After examination, it was found that the mice that were exposed to e-cigarette vapor with nicotine, presented an increase in lung cytokine and protease expression, as well as mucin staining in the airways and other conditions that affected their respiratory system. The vehicle (50% VG and 50%PG) didn’t have any effect, but according to the results of the study, e-cigarettes caused emphysema and airway hyperreactivity. The abstract was published on the official website of the ERS and came to the conclusion that the study showed for the first time that e-cigarette exposure could lead to asthma and emphysema.
Back in 2014, when the study was originally presented, the information about it was scarce. While the conclusion raised concerns among e-cigarette users, the truth is that there was a lack of further details about how the research was carried. The research contradicted the findings of previous studies that found improvement on the symptoms and lung functions of people who replaced traditional tobacco cigarettes with electronic cigarettes.
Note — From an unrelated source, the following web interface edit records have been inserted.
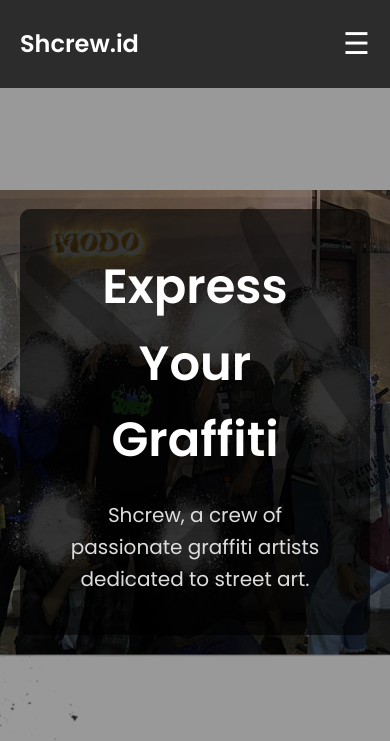
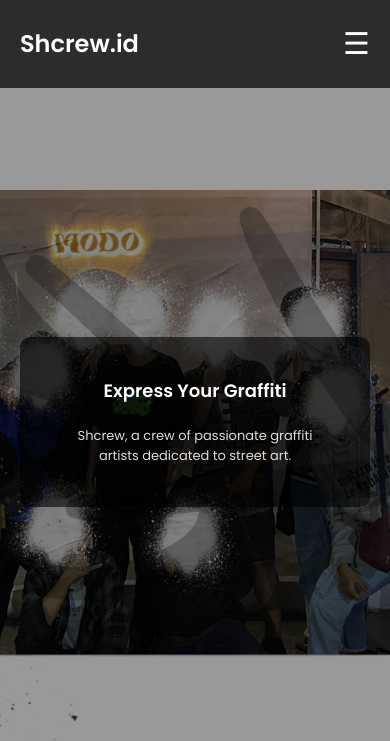
Before and after one commit to rizalzaril/shcrew, a plain HTML site: page index.html in a window 390 px wide. Shown: the top 741 px of the page. Drawn offline with nearby package versions, Linux system fonts and the light colour scheme.

Commit message:
main update

```diff
--- a/style.css
+++ b/style.css
@@ -418,6 +418,25 @@ footer {
     text-align: center;
   }
 
+  .hero-content h2 {
+    font-size: 18px;
+    color: #fff;
+  }
+
+  .hero-content p {
+    font-size: 13px;
+    color: #ddd;
+  }
+
+  #home h2 {
+    font-size: 18px;
+    margin-bottom: 20px;
+  }
+
+  #home p {
+    font-size: 13px;
+  }
+
   ul.menu li {
     margin: 10px 0;
   }
```
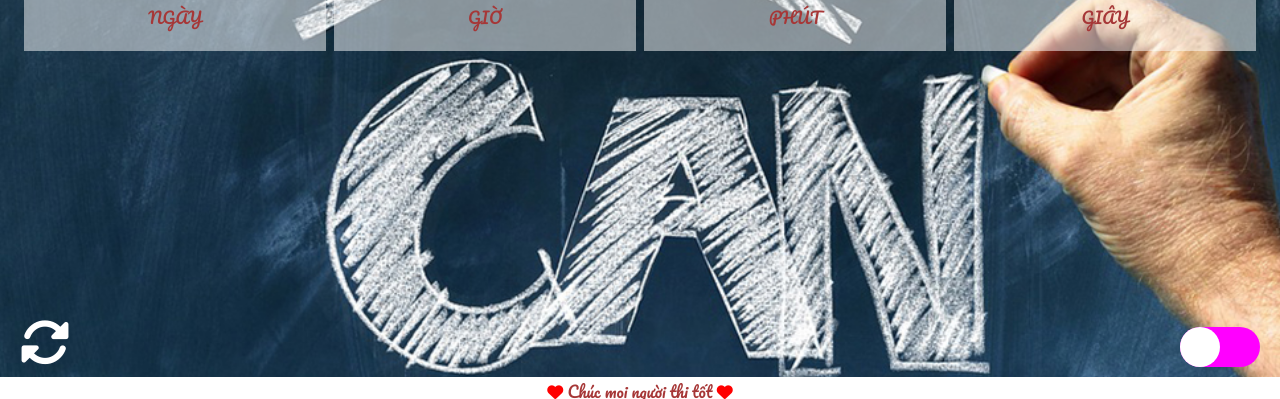
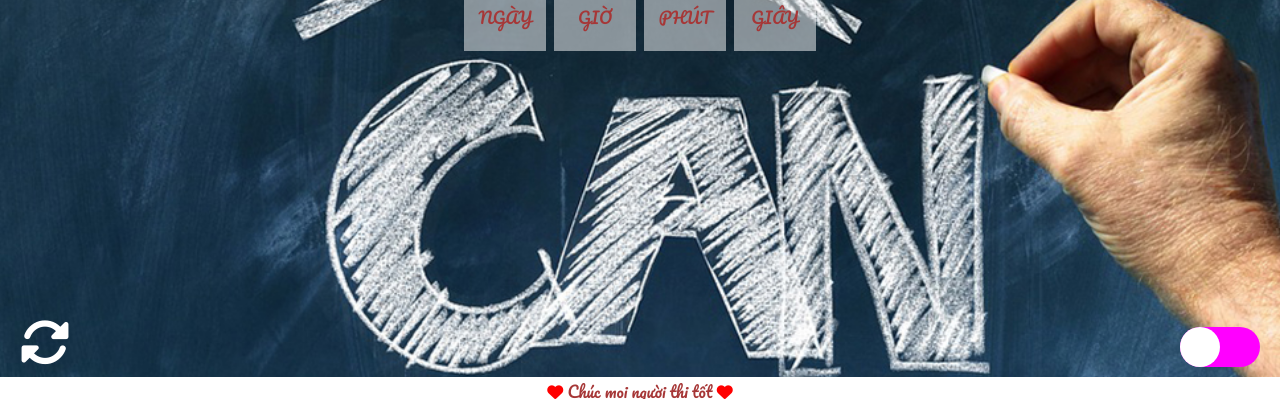
Before and after one commit to tuilahieu/demnguocngaythi, a plain HTML site: page index.html in a window 1280 px wide. Shown: the part 367-766 px from the top of the page. Drawn offline with Linux system fonts and the light colour scheme.

Commit message:
Update style.css

```diff
--- a/style.css
+++ b/style.css
@@ -13,6 +13,15 @@
     inset: 0;
     color: #a63737;
     transition: all 0.25s ease-in-out;
+    display: flex;
+    align-items: center;
+    justify-content: center;
+    flex-direction: column;
+}
+
+.app {
+    min-width: 350px;
+    height: 100vh;
 }
 
 .wrapper.dark {
```
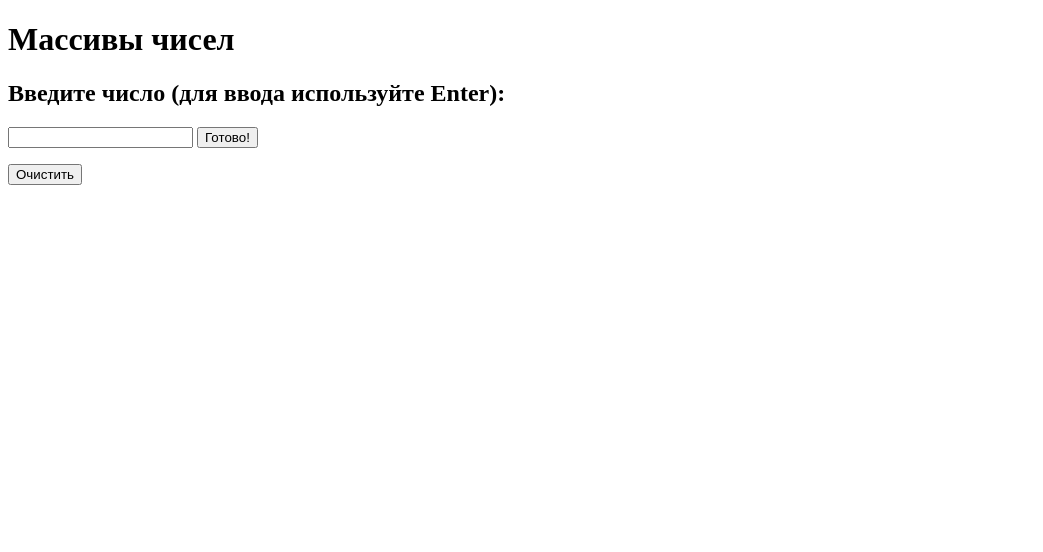
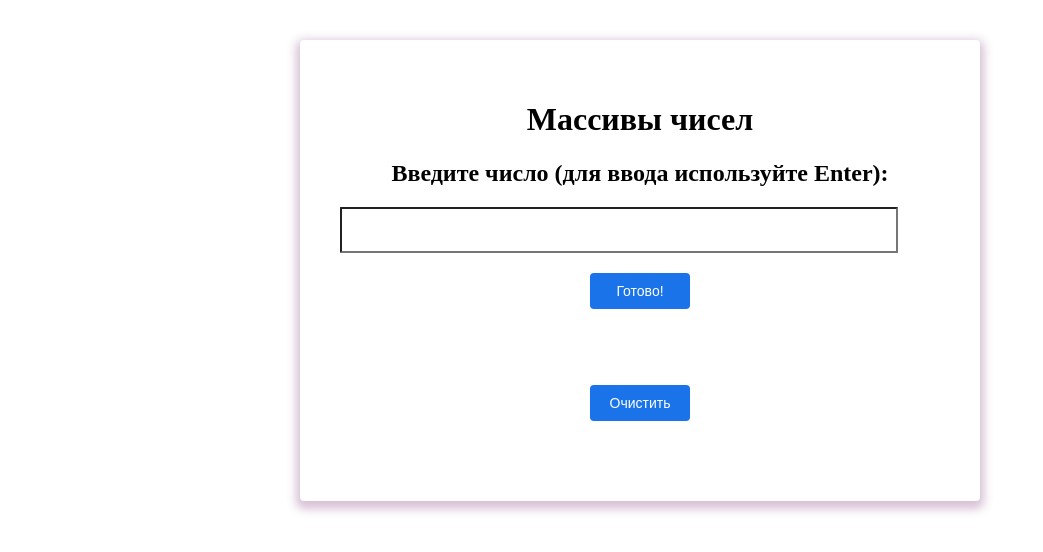
Before and after one commit to MalyshevaOlga/JS_week16, a plain HTML site: page numbers.html in a window 1280 px wide. Shown: the whole page, without its empty margins (0-1043 px from the left). Drawn offline with Linux system fonts and the light colour scheme.

Commit message:
первое задание сделано

```diff
--- a/numbers.html
+++ b/numbers.html
@@ -5,19 +5,24 @@
     <meta charset="UTF-8">
     <meta http-equiv="X-UA-Compatible" content="IE=edge">
     <meta name="viewport" content="width=device-width, initial-scale=1.0">
+    <link rel="stylesheet" href="/src/styles/numbers.css">
     <title>Массивы</title>
 </head>
 
 <body>
     <div class="conteiner">
-        <h1>Массивы чисел</h1>
-        <h2>Введите число (для ввода используйте Enter):</h2>
+        <h1 class="h1">Массивы чисел</h1>
+        <h2 class="h2">Введите число (для ввода используйте Enter):</h2>
         <input class="array" />
-        <button type="button" class="result">Готово!</button>
+        <div class="buttons1">
+            <button type="button" class="result">Готово!</button>
+        </div>
         <p class="errorMessage"></p>
         <p class="sort"></p>
         <p class="total"></p>
-        <button type="button" class="reset" onclick="resetArray();">Очистить</button>
+        <div class="buttons2">
+            <button type="button" class="reset" onclick="resetArray();">Очистить</button>
+        </div>
     </div>
 
 
--- /dev/null
+++ b/src/styles/numbers.css
@@ -0,0 +1,82 @@
+.conteiner {
+    padding: 40px;
+    max-width: 600px;
+    margin: 40px auto;
+    border-radius: 4px;
+    box-shadow: 0 4px 10px 4px rgba(123, 51, 115, 0.3);
+}
+
+.h1 {
+    text-align: center;
+}
+
+.h2 {
+    text-align: center;
+}
+
+.array {
+    width: 550px;
+    height: 40px;
+    border-radius: 1px;
+
+}
+
+.buttons1 {
+    text-align: center;
+}
+
+.buttons2 {
+    text-align: center;
+}
+
+.result {
+    margin: 20px 0 40px 0;
+    display: inline-block;
+    box-sizing: border-box;
+    padding: 0 15px;
+    outline: none;
+    border: none;
+    border-radius: 4px;
+    height: 36px;
+    width: 100px;
+    line-height: 36px;
+    font-size: 14px;
+    font-weight: 500;
+    text-decoration: none;
+    color: #fff;
+    background-color: #1a73e8;
+    position: relative;
+    overflow: hidden;
+    vertical-align: top;
+    cursor: pointer;
+    user-select: none;
+    appearance: none;
+    touch-action: manipulation;
+    z-index: 1;
+}
+
+.reset {
+    margin: 20px 0 40px 0;
+    display: inline-block;
+    box-sizing: border-box;
+    padding: 0 15px;
+    outline: none;
+    border: none;
+    border-radius: 4px;
+    height: 36px;
+    width: 100px;
+    line-height: 36px;
+    font-size: 14px;
+    font-weight: 500;
+    text-decoration: none;
+    color: #fff;
+    background-color: #1a73e8;
+    position: relative;
+    overflow: hidden;
+    vertical-align: top;
+    cursor: pointer;
+    user-select: none;
+    appearance: none;
+    touch-action: manipulation;
+    z-index: 1;
+}
```
Also changed, not shown: 1 other file.
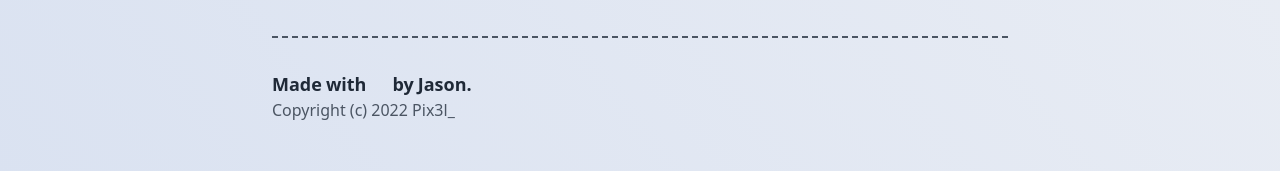
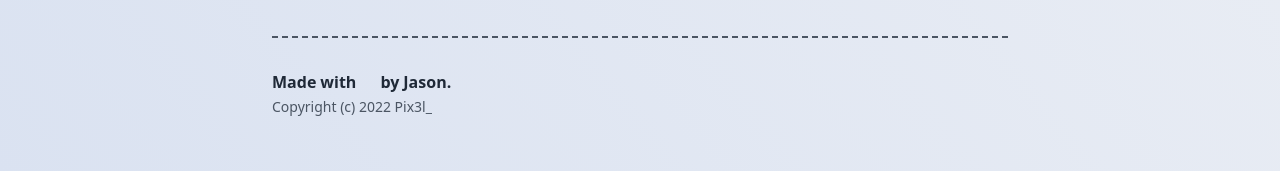
Before and after one commit to pnxl/website, a Vue app: page / in a window 1280 px wide. Shown: the part 1376-1547 px from the top of the page. Built offline with nearby package versions, Linux system fonts and the light colour scheme; some icons are missing.

Commit message:
smaller font

```diff
--- a/src/components/global/Footer.vue
+++ b/src/components/global/Footer.vue
@@ -2,14 +2,14 @@
   <div class="mt-16 flex w-full flex-col gap-8">
     <hr class="border-t-2 border-dashed border-gray-600" />
     <div>
-      <div class="flex gap-1 text-lg font-semibold">
+      <div class="flex gap-1 font-semibold">
         <h6 class="my-auto">Made</h6>
         <h6 class="my-auto">with</h6>
         <IconHeart class="my-auto text-indigo-600 dark:text-indigo-400" />
         <h6 class="my-auto">by</h6>
         <h6 class="my-auto">Jason.</h6>
       </div>
-      <span class="text-gray-600 dark:text-gray-400"
+      <span class="text-sm text-gray-600 dark:text-gray-400"
         >Copyright (c) 2022 Pix3l_</span
       >
     </div>
```
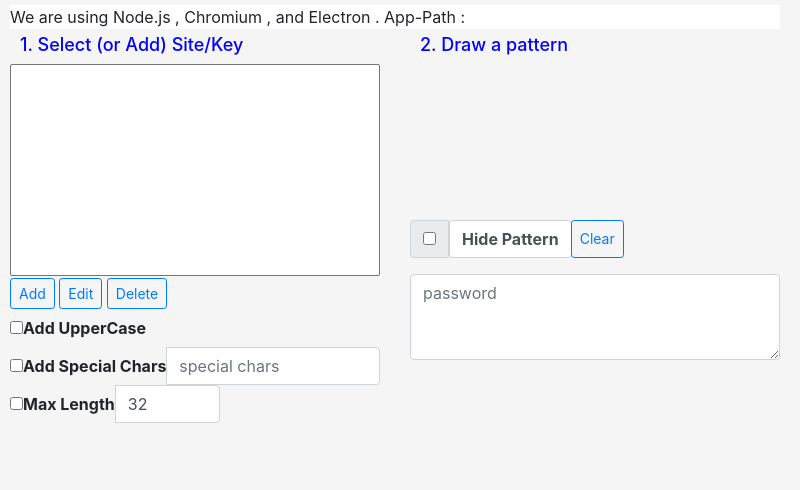
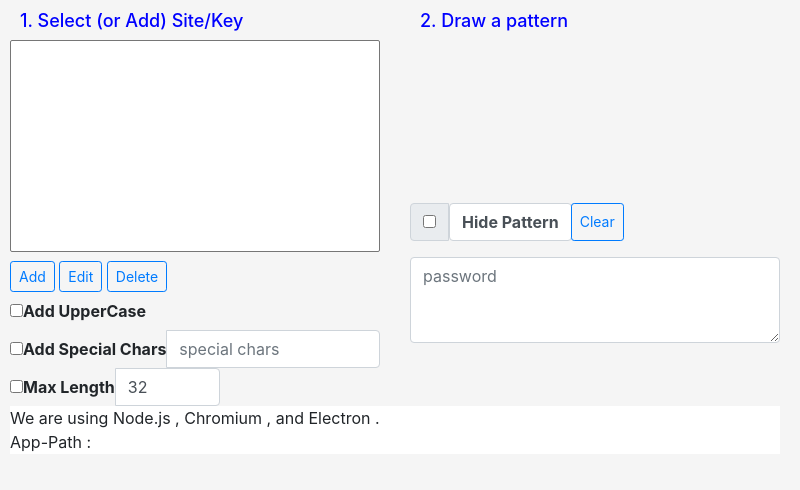
Before and after one commit to raddevus/CYaPass-Electron, an Electron app: page index.html in a window 800 px wide. Drawn offline with nearby package versions, Linux system fonts and the light colour scheme; no server answers.

Commit message:
Removed un-needed file menu and added some style to place better spacing around buttons.

```diff
--- a/css/main.css
+++ b/css/main.css
@@ -2,6 +2,7 @@
 html{padding : 2px 20px 0px 10px;}
 html, #formBody { background-color:WhiteSmoke; padding-top: 5px;}
 #SiteListBox{width:100%;}
+.topPad{margin-top: 7px;}
 #SiteListButtons{margin-left:20px;}
 #addUpperCaseContainer{padding-top : 15px;}
 .modal-title{padding: 5px 15px 0px 15px;}
--- a/index.html
+++ b/index.html
@@ -6,19 +6,15 @@
     <script src="sha256.js"></script>
   </head>
   <body>
-    We are using Node.js <span id="node-version"></span>,
-    Chromium <span id="chrome-version"></span>,
-    and Electron <span id="electron-version"></span>.
-    App-Path : <span id="app-path"></span>
-    <body>
-
  <div id="formBody" class="row">
    <div class="col-sm-6" >
      <h3 class="cyaHeader">1. Select (or Add) Site/Key</h3>
      <select id="SiteListBox" size="10"></select>
-     <button type="button" class="btn btn-sm btn-outline-primary" onclick="addButtonClick()">Add</button>
-     <button type="button" class="btn btn-sm btn-outline-primary" onclick="editButtonClick()">Edit</button>
-     <button type="button" class="btn btn-sm btn-outline-primary" onclick="deleteButtonClick()">Delete</button>
+     <div class="topPad">
+      <button type="button" class="btn btn-sm btn-outline-primary" onclick="addButtonClick()">Add</button>
+      <button type="button" class="btn btn-sm btn-outline-primary" onclick="editButtonClick()">Edit</button>
+      <button type="button" class="btn btn-sm btn-outline-primary" onclick="deleteButtonClick()">Delete</button>
+     </div>
 
      <form class="form-inline">
        <div class="input-group">
@@ -38,7 +34,7 @@
    <div class="col-sm-6" >
    <h3 class="cyaHeader">2. Draw a pattern</h3>
    <canvas id="mainGrid">You're browser does not support HTML5.</canvas>
-    <div class="input-group mb-3">
+    <div class="input-group mb-3 topPad">
         <div class="input-group-prepend">
           <div class="input-group-text">
             <input type="checkbox" id="hidePatternCheckBox">
@@ -123,9 +119,13 @@
    </div>
  </div>
 </div>
-
+<div>
+    We are using Node.js <span id="node-version"></span>,
+    Chromium <span id="chrome-version"></span>,
+    and Electron <span id="electron-version"></span>.
+    <br/>App-Path : <span id="app-path"></span>
+</div>
 </body>
     <!-- You can also require other files to run in this process -->
     <script src="./renderer.js"></script>
-  </body>
 </html>
--- a/main.js
+++ b/main.js
@@ -19,7 +19,7 @@ function createWindow () {
     }
   })
 
-
+  mainWindow.setMenu(null);
 
   // and load the index.html of the app.
   mainWindow.loadFile('index.html')
```
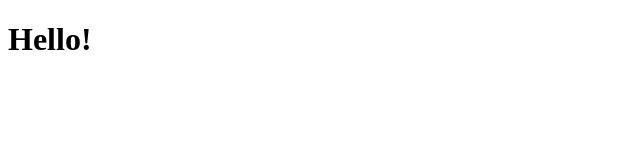
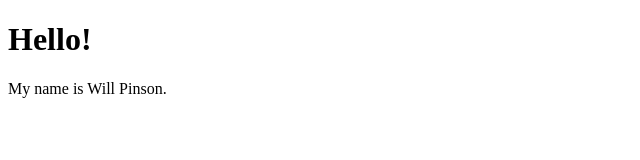
Before and after one commit to williampinson/williampinson.github.io, a plain HTML site: page index.html in a window 1280 px wide. Shown: the whole page, without its empty margins (0-640 px from the left). Drawn offline with Linux system fonts and the light colour scheme.

Commit message:
Test update index.html

```diff
--- a/index.html
+++ b/index.html
@@ -7,5 +7,6 @@
   </head>
   <body>
     <h1>Hello!</h1>
+    <p>My name is Will Pinson.</p>
   </body>
 </html>
```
Even after the study, new research has also suggested that e-cigarettes could improve the general health of smokers who opted for them as an alternative to analogue cigarettes.
In fact, a recent study conducted by a team lead by Professor Ricardo Polosa at the University of Catania, Italy, concluded that electronic cigarettes could be an effective aid for asthmatic smokers who want to quit and that these devices can also help to reverse the harm of subjective and objective asthma outcomes. The study focused on the changed in the health condition and respiratory function of 18 smokers with mild to moderate asthma, whi switched to electronic cigarettes. The study compared the condition of the group, before switching to e-cigarettes with the results obtained at follow-up visits at 6, 12 and 24 months.
Many health experts have referred to the potential of electronic cigarettes to save lives, but the European Respiratory Society has followed the approach of the World Health Organization, and stated that it has concerns about the use of e-cigarettes. While they recognized that e-cigarettes seem less harmful to health than tobacco cigarettes, in an official statement, the organization said that since the long-term effect of electronic cigarettes is not well documented at this time, “ERS believes that the precautionary principle should be applied when scientific evidence is inconclusive”. In the meantime, the devastating effects of tobacco are widely recognized and for many, e-cigarettes represent an alternative that could prevent many of the millions of deaths caused by tobacco cigarettes each year.